RECORD SET:

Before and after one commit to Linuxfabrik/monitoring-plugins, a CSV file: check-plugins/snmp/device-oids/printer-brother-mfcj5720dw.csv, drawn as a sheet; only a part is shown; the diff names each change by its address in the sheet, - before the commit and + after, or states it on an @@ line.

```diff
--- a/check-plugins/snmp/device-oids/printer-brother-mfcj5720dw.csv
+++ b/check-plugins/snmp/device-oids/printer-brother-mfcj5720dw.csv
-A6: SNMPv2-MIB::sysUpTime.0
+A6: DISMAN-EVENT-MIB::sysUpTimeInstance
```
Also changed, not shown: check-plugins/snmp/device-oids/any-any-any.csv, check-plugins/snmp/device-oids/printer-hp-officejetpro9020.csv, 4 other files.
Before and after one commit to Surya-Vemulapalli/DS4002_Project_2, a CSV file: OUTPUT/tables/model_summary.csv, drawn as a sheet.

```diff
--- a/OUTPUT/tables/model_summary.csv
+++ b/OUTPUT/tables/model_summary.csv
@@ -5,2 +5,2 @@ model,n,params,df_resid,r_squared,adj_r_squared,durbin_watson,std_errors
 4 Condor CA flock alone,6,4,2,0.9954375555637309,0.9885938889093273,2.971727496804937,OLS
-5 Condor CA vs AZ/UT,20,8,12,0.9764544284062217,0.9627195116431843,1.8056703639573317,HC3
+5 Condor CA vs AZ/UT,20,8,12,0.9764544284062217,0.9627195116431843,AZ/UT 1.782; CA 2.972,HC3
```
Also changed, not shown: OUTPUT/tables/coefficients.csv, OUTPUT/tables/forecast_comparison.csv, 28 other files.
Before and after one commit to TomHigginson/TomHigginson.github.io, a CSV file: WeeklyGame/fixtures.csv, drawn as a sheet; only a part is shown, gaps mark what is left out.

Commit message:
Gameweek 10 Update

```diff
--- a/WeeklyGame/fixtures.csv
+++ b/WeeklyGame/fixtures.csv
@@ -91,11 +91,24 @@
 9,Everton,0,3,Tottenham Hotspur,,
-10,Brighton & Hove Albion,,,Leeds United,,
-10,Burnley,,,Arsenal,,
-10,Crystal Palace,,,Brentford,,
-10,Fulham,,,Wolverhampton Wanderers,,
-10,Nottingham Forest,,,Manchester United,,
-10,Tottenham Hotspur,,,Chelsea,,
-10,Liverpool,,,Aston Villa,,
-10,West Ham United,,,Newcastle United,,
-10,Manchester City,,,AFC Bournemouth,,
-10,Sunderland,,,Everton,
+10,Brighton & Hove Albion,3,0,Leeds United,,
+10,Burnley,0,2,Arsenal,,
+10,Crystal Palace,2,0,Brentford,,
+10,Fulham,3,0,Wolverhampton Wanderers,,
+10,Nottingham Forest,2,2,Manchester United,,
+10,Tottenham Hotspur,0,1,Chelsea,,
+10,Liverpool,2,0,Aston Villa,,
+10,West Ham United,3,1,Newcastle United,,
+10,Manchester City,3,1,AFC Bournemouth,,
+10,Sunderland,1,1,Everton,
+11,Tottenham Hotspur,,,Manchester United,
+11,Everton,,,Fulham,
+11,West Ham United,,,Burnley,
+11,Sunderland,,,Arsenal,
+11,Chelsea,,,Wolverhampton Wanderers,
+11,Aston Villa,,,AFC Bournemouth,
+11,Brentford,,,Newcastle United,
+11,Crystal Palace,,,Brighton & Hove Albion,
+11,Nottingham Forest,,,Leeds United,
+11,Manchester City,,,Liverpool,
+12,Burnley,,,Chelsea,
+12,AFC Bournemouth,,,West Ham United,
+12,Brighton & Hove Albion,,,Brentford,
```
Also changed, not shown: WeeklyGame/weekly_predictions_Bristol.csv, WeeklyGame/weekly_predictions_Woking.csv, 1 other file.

EXERCISE INSTRUCTIONS: Find all the lines with "Manchester" in the data and copy them.

SOLUTION BELOW:
-10,Nottingham Forest,,,Manchester United,,
-10,Manchester City,,,AFC Bournemouth,,
+10,Nottingham Forest,2,2,Manchester United,,
+10,Manchester City,3,1,AFC Bournemouth,,
+11,Tottenham Hotspur,,,Manchester United,
+11,Manchester City,,,Liverpool,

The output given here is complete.